Discussion over the possibility of postponing May’s parliamentary elections in light of developments in the Cyprus problem is pointless since a deal was still far away, main opposition AKEL leader Andros Kyprianou said on Monday.
Media reports on the weekend claimed President Nicos Anastasiades told party leaders on Saturday to prepare for the possibility of postponing the elections for several months in light of developments in the Cyprus problem.
On Monday, Kyprianou said it was clear from the briefing they had that there was progress in the talks.
“We consider this very positive,” Kyprianou said, but stressed that important issues were still open. “Each of these issues alone could be a big thorn in the efforts to resolve the Cyprus problem.”
Kyprianou said an effort should be made by the leaders and their negotiators to discuss and agree on the remaining chapters as soon as possible but “it is pointless and unnecessary to have discussions now on whether the elections should be postponed.”
His party would discuss the possibility of delaying the elections if and when there was an agreement.
“However, we are far from a potential agreement and that is why we consider this debate pointless and unnecessary,” Kyprianou said.
The AKEL leader criticised sweeping statements from other parties that he suggested may stem from the fact that certain people disagreed with the solution framework of a bi-zonal, bi-communal federation.
“This not only doesn’t help the ongoing effort but on the contrary, it undermines it,” he said.
Kyprianou stressed that “we are deluding ourselves” if some people think that it would be easy to abandon the agreed framework after 38 years of discussions with the international and Turkish Cypriot communities.

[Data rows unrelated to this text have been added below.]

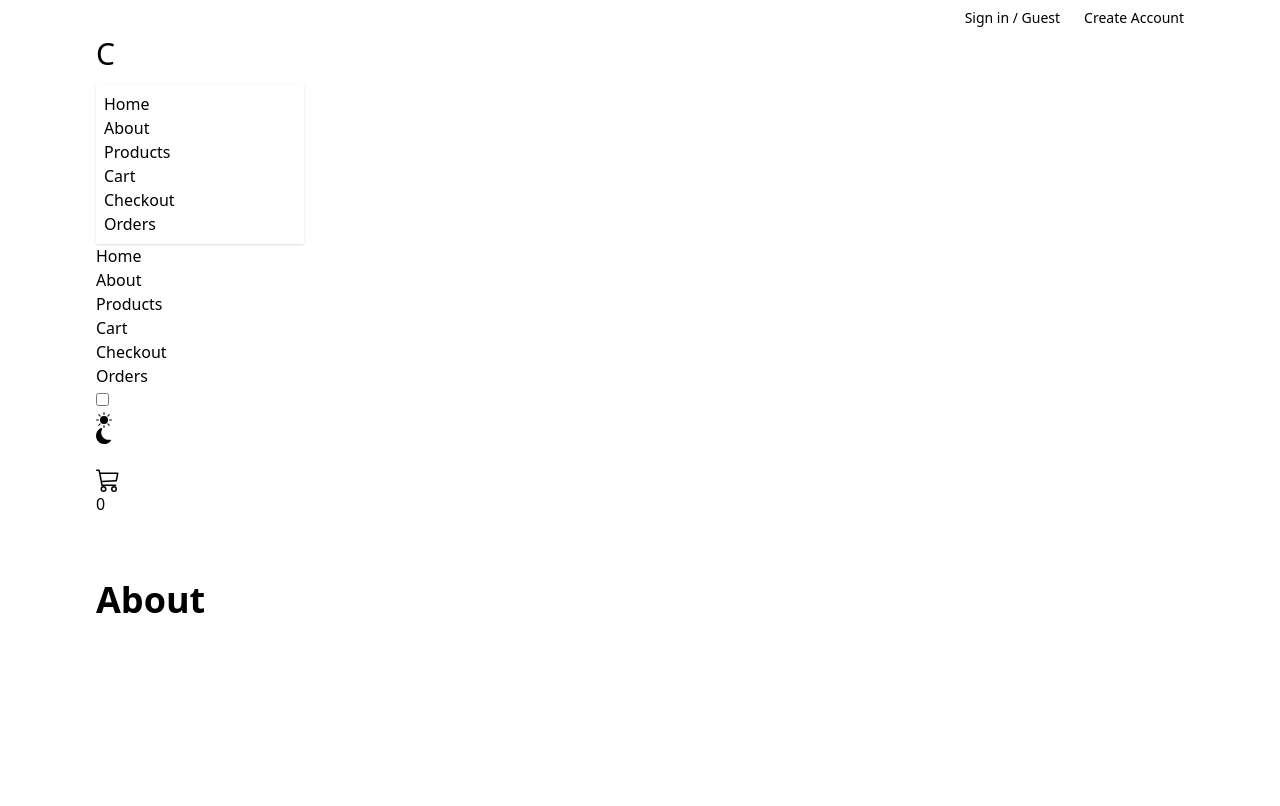
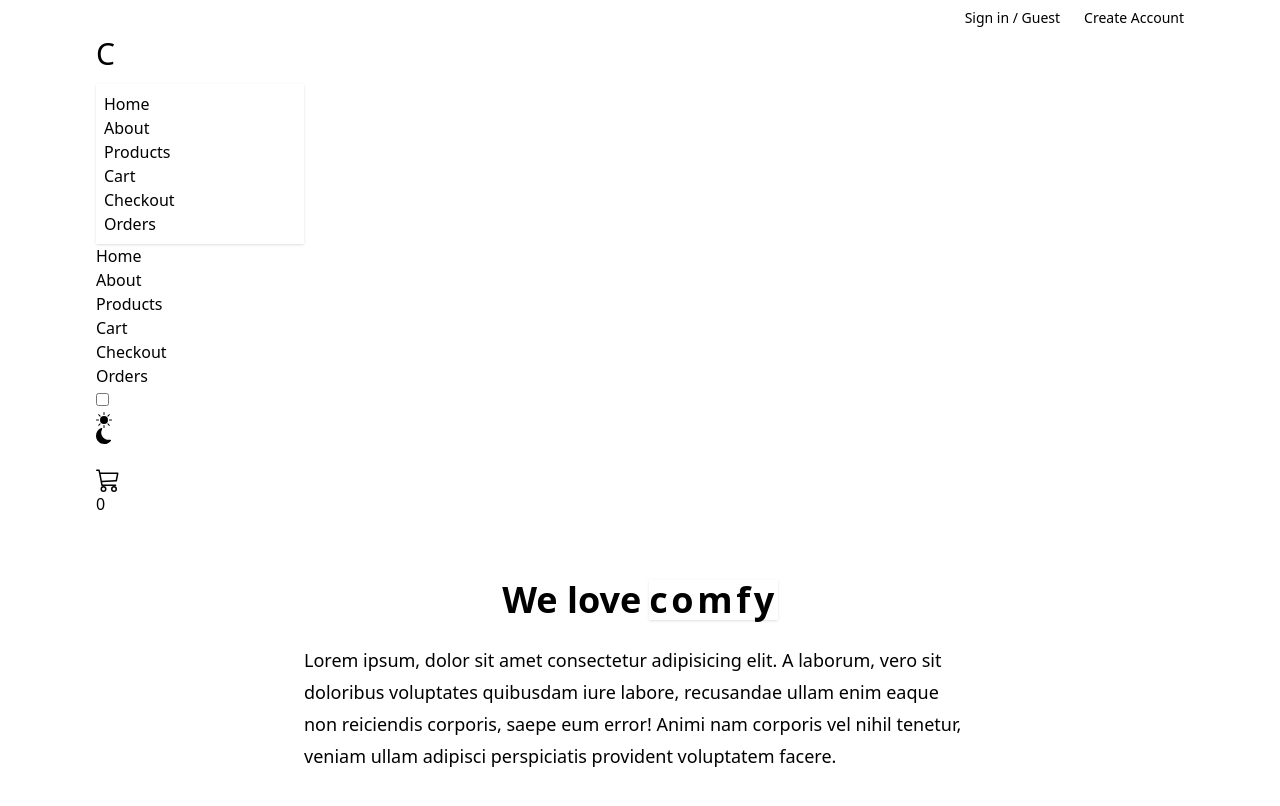
Before and after one commit to qpham01/reactjs-12-comfy-store, a React (Vite) app: page /about in a window 1280 px wide. Shown: the top 806 px of the page. Built offline with nearby package versions, Linux system fonts and the light colour scheme.

Commit message:
About page.

```diff
--- a/src/pages/About.jsx
+++ b/src/pages/About.jsx
@@ -1,4 +1,26 @@
 const About = () => {
-  return <h1 className='text-4xl font-bold'>About</h1>;
+  return (
+    <>
+      <div className='flex flex-wrap gap-2 sm:ga-x-6 items-center justify-center'>
+        <h1 className='text-4xl font-bold leading-none tracking-light'>
+          We love
+        </h1>
+        <div className='stats bg-primary shadow'>
+          <div className='stat'>
+            <div className='stat-title text-primary-content text-4xl font-bold tracking-widest'>
+              comfy
+            </div>
+          </div>
+        </div>
+      </div>
+      <p className='mt-6 text-lg leading-8 max-w-2xl mx-auto'>
+        Lorem ipsum, dolor sit amet consectetur adipisicing elit. A laborum,
+        vero sit doloribus voluptates quibusdam iure labore, recusandae ullam
+        enim eaque non reiciendis corporis, saepe eum error! Animi nam corporis
+        vel nihil tenetur, veniam ullam adipisci perspiciatis provident
+        voluptatem facere.
+      </p>
+    </>
+  );
 };
 export default About;
```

“If this happens it is most likely that we will achieve the island’s permanent division, which is not an option for AKEL.”

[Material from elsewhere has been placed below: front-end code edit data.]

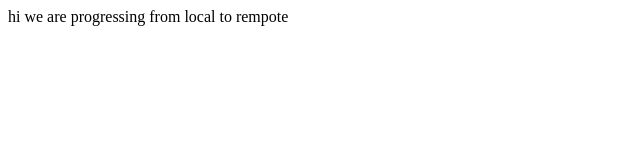
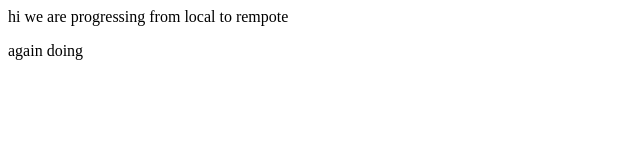
Before and after one commit to yogeshbichhu/newrep, a plain HTML site: page index.html in a window 1280 px wide. Shown: the full height of the page, 0-640 px from the left. Drawn offline with Linux system fonts and the light colour scheme.

```diff
--- a/index.html
+++ b/index.html
@@ -1 +1,2 @@
 <p> hi we are progressing from local to rempote</p>
+<p> again doing </p>
```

Following Saturday’s briefing, DIKO leader Nicolas Papadopoulos said “I feel the need to warn that the Republic of Cyprus is being led to dissolution.”
On Monday, Papadopoulos demanded answers on whether the constitution would change and which institutions would continue to exist after a solution.
“So far we haven’t received clear answers as to what the president’s position is on these questions,” he said. “Who will draft our constitution? Will they present us with a constitution as was the case in 2004?”
Papadopoulos said it was clear that the scene was being set up for the expeditious settlement of the Cyprus problem.
The DIKO chairman said in essence only one chapter was being discussed: governance, where only the Greek Cypriot side has something to lose.
“We are the state. When we discuss governance and the change of governance, only we can make concessions,” he said.
On the issue of guarantees, Papadopoulos said it was the Greek Cypriots who needed them, not the Turkish Cypriots.
“They have Turkey on their side, the second biggest NATO army, a country of 70mln which can, at any given moment, guarantees or no guarantees, transport tens of thousands of troops on the island and impose its will.”
House President Yiannakis Omirou said on Sunday he did not see much grounds for optimism.
“The euphoria is not justified,” he said of the positive messages coming from the leaders and the UN. ” This emits a wrong signal that there is movement of the Turkish positions and thus prevents pressure on Turkey to abandon its standing intransigence.”
EVROKO chairman Demetris Syllouris did not want to comment on the briefing when asked on Monday.
“The government spokesman can provide any clarifications because I think I shouldn’t publically propagate what I’ve heard, and what I understood might not be real,” he told reporters.
Giorgos Lillikas, chairman of the Citizens’ Alliance, said elections should be postponed only if the Cyprus problem was settled.
He said the party would not accept any appeals to postpone the elections supposedly over the possibility of a solution.
“Because in three or six months they will again cite developments and the possibility of a solution to postpone the elections again,” Lillikas said. “We cannot abolish democracy and return to the 60s.”
Lillikas said they would be the first to ask for a postponement if a fair solution was found.